Thunder has been known to crack wood and shatter windows in extreme circumstances, according to Gelber. The sound waves are refracted or trapped in the lowest layers of the atmosphere just above us.
"The timing with storms present, a preceding flash and sonic boom reports separated by 45 miles fit with scattered thunderstorms along a warm front overrunning cold air near the ground," he said.
An astronomer Gelber consulted said there was a remote chance that a fragmenting meteoroid could have been responsible for a sonic boom as it passed through a thicker atmosphere closer to the surface.
"This would be a rare situation, and almost certainly would have left some magnetized fragments locally for such a large explosion to occur, and simultaneously during a thunderstorm. However, this would likely not account for the sonic boom around Honesdale," Gelber said.
The Poconos are not alone in unexplained noises.
A small New England community has been beleaguered by mysterious blasts for more than 300 years, baffling scientists and residents, according to published accounts.
The town, Moodus, Conn., is about 30 miles outside of Hartford with a 2010 population of 1,413.
The Wangunk Indian tribe lived in the area during the middle and later parts of the second millennium. The town's name was derived from the Indian word meaning "place of noises."
For hundreds of years, residents spoke of unexplained underground thumps and thunders. They are reported to occur in a particular place about a mile deep and a few hundred yards wide.
The Wangunk tribe believed the booms were made by a spirit angered by the European colonists settling in the area. The settlers blamed the noises on the battle sounds of good and evil witches fighting for their puritanical souls.
Investigators have been unable to explain the noises, which could disappear for a decade at a time.

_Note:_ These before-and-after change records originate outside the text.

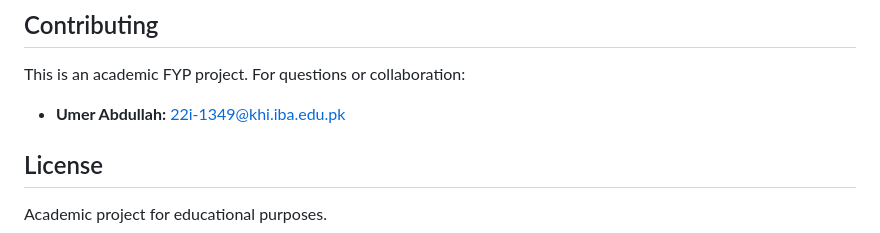
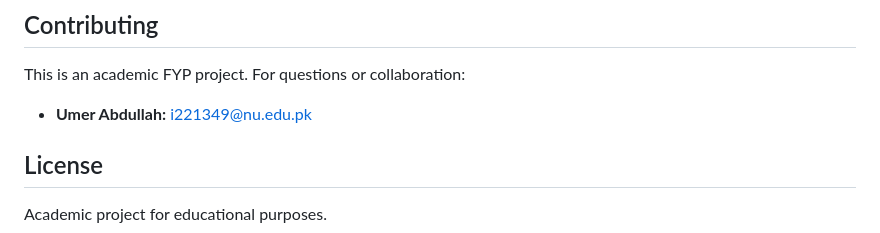
Before and after one commit to i221349-Umer-Abdullah/FYP-389-D-Architext, a Markdown page: README.md, the part around the change. Rendered like a GitHub page.

```diff
--- a/README.md
+++ b/README.md
@@ -252,7 +252,7 @@ python app/demo_app.py
 ## Contributing
 
 This is an academic FYP project. For questions or collaboration:
-- **Umer Abdullah:** 22i-1349@khi.iba.edu.pk
+- **Umer Abdullah:** i221349@nu.edu.pk
 
 ## License
 
```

Geophysicists blamed "microquakes," which occur periodically, but that didn't really explain why they would make noises that sound like distant thunder or cannon fire.